··· Material for this task ···

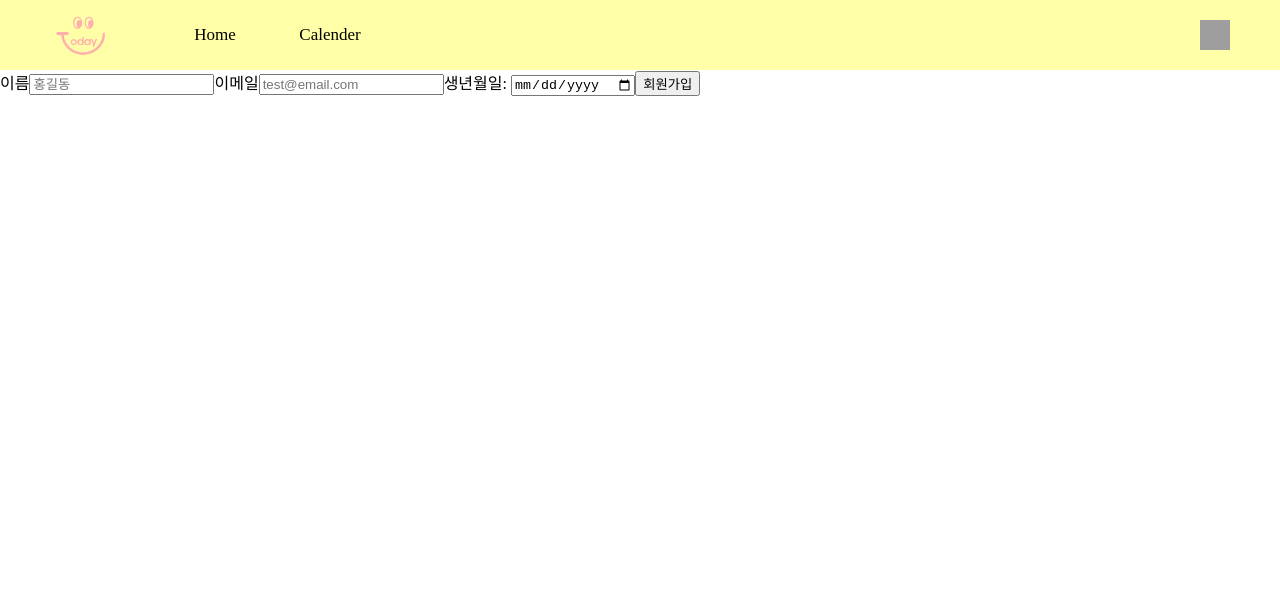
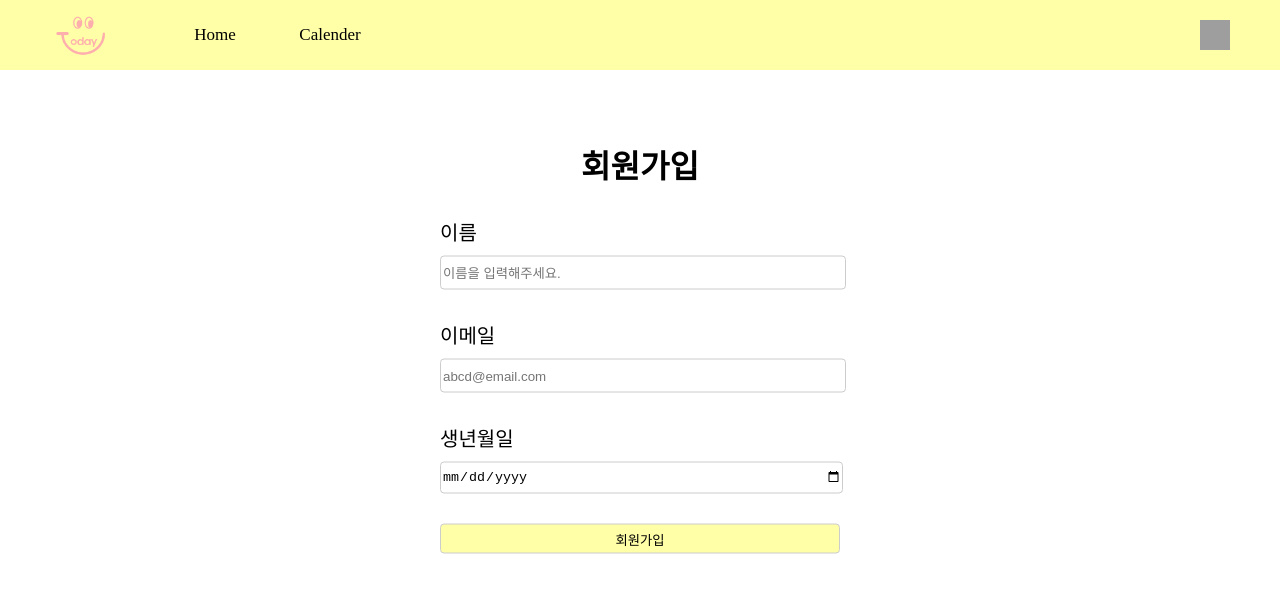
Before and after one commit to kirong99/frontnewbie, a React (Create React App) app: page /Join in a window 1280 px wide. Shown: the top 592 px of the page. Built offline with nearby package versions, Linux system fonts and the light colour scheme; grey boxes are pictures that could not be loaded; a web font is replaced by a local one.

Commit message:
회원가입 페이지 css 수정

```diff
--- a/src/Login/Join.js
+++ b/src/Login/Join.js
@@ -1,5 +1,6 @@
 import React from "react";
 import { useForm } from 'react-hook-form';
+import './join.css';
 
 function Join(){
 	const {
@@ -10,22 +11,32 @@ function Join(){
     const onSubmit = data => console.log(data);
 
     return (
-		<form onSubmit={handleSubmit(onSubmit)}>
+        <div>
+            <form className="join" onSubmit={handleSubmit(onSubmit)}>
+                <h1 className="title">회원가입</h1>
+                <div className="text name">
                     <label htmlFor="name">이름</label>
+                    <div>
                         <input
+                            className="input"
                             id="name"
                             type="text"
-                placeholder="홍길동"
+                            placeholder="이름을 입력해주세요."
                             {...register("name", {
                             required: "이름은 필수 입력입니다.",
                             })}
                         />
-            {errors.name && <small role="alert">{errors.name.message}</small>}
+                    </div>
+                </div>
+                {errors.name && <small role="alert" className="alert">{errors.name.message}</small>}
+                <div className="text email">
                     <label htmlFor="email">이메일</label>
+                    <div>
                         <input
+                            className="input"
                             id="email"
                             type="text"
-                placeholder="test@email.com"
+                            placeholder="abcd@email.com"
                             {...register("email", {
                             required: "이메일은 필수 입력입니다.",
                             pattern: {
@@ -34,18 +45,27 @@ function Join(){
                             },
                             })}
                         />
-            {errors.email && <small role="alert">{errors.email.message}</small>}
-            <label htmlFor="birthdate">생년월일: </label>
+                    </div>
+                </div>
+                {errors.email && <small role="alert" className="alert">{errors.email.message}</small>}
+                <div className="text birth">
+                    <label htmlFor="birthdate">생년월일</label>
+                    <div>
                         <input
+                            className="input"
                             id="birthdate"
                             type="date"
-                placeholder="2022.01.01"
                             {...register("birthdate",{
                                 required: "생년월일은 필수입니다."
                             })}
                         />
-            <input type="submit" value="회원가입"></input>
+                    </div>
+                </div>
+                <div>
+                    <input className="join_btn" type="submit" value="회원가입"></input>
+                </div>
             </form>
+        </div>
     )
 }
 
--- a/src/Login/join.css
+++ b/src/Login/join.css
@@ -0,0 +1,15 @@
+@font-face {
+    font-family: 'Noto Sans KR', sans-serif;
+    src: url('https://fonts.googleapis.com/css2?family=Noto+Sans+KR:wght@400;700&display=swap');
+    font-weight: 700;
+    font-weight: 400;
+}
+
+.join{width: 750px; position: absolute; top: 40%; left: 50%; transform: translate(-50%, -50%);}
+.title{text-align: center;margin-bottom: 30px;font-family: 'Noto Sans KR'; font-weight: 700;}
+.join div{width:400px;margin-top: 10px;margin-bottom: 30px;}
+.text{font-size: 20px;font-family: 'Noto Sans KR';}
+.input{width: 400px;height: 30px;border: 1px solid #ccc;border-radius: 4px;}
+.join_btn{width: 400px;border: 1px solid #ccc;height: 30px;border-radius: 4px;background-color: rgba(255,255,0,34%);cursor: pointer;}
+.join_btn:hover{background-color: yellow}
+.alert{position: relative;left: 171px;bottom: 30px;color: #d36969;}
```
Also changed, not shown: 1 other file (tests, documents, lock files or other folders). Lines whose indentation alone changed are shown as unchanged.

···

What to work on: Copy out each line of the data that has the word "const" in it.

Response:
 	const {
     const onSubmit = data => console.log(data);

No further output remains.